Goal of the exercise:
Report every line of the listing below in which the string "healthTitle" occurs.

::::

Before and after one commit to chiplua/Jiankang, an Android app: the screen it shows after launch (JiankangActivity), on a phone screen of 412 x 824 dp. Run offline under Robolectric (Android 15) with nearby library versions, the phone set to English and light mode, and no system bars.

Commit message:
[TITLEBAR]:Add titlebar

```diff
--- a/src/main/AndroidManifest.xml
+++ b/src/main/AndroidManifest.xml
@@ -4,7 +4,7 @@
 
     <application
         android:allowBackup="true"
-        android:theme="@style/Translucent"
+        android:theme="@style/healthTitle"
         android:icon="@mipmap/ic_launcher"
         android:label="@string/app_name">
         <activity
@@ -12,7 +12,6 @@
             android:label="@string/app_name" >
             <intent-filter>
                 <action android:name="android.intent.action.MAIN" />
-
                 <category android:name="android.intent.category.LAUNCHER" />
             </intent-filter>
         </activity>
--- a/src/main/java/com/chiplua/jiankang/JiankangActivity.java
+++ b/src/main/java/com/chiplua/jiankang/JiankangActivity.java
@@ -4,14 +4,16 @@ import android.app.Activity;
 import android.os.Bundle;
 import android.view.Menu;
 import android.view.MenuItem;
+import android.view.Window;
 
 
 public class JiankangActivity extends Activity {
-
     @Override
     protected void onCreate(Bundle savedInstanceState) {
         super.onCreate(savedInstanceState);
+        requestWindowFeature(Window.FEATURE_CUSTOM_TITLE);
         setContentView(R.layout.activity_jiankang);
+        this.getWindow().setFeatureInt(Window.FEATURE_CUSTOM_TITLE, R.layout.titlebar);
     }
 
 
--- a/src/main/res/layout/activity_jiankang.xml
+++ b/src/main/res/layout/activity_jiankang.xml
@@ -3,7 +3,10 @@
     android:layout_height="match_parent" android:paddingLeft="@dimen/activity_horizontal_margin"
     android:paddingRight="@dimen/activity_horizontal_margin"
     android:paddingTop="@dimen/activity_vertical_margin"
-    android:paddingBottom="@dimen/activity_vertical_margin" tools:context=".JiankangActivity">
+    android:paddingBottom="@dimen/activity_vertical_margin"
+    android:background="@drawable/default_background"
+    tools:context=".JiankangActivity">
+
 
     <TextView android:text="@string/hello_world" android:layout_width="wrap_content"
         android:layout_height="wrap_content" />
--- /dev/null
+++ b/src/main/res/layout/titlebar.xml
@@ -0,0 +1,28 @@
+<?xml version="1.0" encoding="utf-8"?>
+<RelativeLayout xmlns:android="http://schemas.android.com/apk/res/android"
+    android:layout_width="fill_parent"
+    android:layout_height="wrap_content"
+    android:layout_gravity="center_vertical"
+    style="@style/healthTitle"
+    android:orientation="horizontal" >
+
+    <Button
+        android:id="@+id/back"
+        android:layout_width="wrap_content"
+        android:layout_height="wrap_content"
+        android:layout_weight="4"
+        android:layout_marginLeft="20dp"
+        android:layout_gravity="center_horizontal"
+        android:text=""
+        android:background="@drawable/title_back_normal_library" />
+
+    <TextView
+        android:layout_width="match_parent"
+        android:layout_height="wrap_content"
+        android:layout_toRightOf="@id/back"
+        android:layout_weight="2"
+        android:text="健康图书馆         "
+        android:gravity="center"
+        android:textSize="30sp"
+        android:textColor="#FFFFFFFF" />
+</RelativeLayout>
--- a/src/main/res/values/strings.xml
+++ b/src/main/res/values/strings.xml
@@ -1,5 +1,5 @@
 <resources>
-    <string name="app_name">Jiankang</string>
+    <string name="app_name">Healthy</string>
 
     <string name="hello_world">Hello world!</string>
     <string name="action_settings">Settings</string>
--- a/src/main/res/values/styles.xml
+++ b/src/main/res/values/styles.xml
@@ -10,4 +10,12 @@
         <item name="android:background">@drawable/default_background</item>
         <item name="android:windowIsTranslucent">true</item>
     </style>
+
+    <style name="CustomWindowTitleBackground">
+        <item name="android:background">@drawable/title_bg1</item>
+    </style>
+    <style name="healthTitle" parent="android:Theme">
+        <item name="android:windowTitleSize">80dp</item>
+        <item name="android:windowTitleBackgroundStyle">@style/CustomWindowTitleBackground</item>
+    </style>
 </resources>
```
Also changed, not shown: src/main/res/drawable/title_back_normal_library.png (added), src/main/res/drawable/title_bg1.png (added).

::::

Exercise response:
+        android:theme="@style/healthTitle"
+    style="@style/healthTitle"
+    <style name="healthTitle" parent="android:Theme">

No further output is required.